The benefits of the administration's economic policies have clearly failed to reach most Americans - especially those who are struggling to make ends meet. While corporate profits are at record highs, millions of Americans lack decent paying jobs and basic health care. Budget cuts to low-income housing, education, Medicaid, nutrition programs, and any number of effective anti-poverty initiatives are harming those most vulnerable in society. Large tax cuts for corporations and wealthy individuals have resulted in low wages and benefits for middle- and lower-income Americans.
True anti-poverty policies require compassion and fairness for all Americans. Democrats have a real agenda to fight poverty, providing opportunities in affordable housing, access to high-quality health care, funding for nutrition programs, and an investment in good jobs through education and job training. In addition, the federal government must invest in the country's future by fully funding No Child Left Behind and making an honest commitment to Head Start and child care. Finally, raising the minimum wage is one of the most effective mechanisms for lifting people out of poverty.
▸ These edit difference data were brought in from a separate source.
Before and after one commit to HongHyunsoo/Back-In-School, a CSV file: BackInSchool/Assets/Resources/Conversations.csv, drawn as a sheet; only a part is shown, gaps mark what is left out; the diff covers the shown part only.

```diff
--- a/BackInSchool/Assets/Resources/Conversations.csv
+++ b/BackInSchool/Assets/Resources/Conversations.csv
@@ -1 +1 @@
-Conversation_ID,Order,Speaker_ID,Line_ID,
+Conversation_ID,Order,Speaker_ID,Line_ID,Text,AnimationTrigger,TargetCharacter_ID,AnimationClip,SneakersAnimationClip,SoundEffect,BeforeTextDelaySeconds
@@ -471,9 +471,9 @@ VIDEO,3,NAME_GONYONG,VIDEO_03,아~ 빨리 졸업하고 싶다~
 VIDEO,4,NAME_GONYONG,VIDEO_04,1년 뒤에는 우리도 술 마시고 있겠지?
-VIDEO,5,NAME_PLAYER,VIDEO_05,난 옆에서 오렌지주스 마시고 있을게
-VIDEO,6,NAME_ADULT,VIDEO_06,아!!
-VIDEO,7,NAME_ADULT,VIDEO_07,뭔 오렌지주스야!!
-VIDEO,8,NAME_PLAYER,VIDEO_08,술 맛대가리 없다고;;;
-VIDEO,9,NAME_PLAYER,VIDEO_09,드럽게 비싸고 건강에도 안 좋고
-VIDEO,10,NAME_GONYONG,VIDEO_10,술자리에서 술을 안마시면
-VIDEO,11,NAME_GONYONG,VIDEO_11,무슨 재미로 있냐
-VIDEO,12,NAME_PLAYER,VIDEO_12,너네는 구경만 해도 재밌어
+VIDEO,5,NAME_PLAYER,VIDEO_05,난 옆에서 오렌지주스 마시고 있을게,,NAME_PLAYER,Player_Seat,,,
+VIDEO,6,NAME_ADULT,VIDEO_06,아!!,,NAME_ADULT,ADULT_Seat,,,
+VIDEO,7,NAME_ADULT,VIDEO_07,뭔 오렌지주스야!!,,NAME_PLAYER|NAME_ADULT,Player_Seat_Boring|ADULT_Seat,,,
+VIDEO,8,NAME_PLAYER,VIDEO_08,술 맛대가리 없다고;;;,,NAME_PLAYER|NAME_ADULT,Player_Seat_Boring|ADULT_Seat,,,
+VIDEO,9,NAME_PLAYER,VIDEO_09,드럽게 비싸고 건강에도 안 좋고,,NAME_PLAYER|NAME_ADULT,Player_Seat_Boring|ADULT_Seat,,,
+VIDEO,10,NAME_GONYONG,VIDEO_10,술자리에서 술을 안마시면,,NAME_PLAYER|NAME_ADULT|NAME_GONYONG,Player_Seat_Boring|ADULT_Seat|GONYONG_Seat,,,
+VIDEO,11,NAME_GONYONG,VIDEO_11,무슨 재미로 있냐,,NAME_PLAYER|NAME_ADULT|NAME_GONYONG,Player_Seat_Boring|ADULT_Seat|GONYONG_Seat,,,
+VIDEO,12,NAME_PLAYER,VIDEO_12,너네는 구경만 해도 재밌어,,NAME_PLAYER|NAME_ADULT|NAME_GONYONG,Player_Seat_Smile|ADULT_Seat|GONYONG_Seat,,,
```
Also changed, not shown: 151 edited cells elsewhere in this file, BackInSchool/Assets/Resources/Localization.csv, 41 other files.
Minimum wage earners have not received a raise in eight years. During this same period of time, Congress voted themselves eight pay increases.
Real policies are needed to eliminate poverty in this country and ensure that men and women who work hard and play by the rules have the capacity to achieve the American dream.
* Nearly 37 million men, women, and children in the United States now live below the poverty line - an increase of over 5.4 million since President Bush was first elected.
* Nearly 570,000 people in Massachusetts currently live below the poverty line.
* In the 1950s and 60s, the minimum wage averaged 50% of average hourly earnings. Today that has dropped to 33%. This translates into barely more than $10,000 a year for full-time workers, almost half of the official poverty level of $19,350 and two-thirds below what experts believe it takes a family to provide for their basic needs.
* Poverty among the elderly has decreased dramatically over the past four decades. In 1959 the poverty rate of those age 65 and older was 35%. Largely due to increases in Social Security benefits, the elderly poverty rate fell dramatically between the mid-1960s and mid-1970s, declining to about 15% by 1975. The percentage of older Americans in poverty has stayed steady at roughly 10% since the mid 1990s. Although a smaller percentage of the elderly are in poverty than are people under 65, in 2004 nearly 3.5 million older Americans had family incomes below the federal poverty threshold.
* The number of Americans living in poverty has increased every year since President Bush took office. [U.S. Census Bureau]
* Approximately 45.8 million Americans lack basic health insurance coverage.
* In 2004, median income failed to increase for the fifth straight year, the first times that's happened since the government began collecting statistics in 1967.
* Over the past eight years, the purchasing power of the minimum wage has deteriorated by 17 percent. After adjusting for inflation, the value of the minimum wage is at its lowest level since 1955.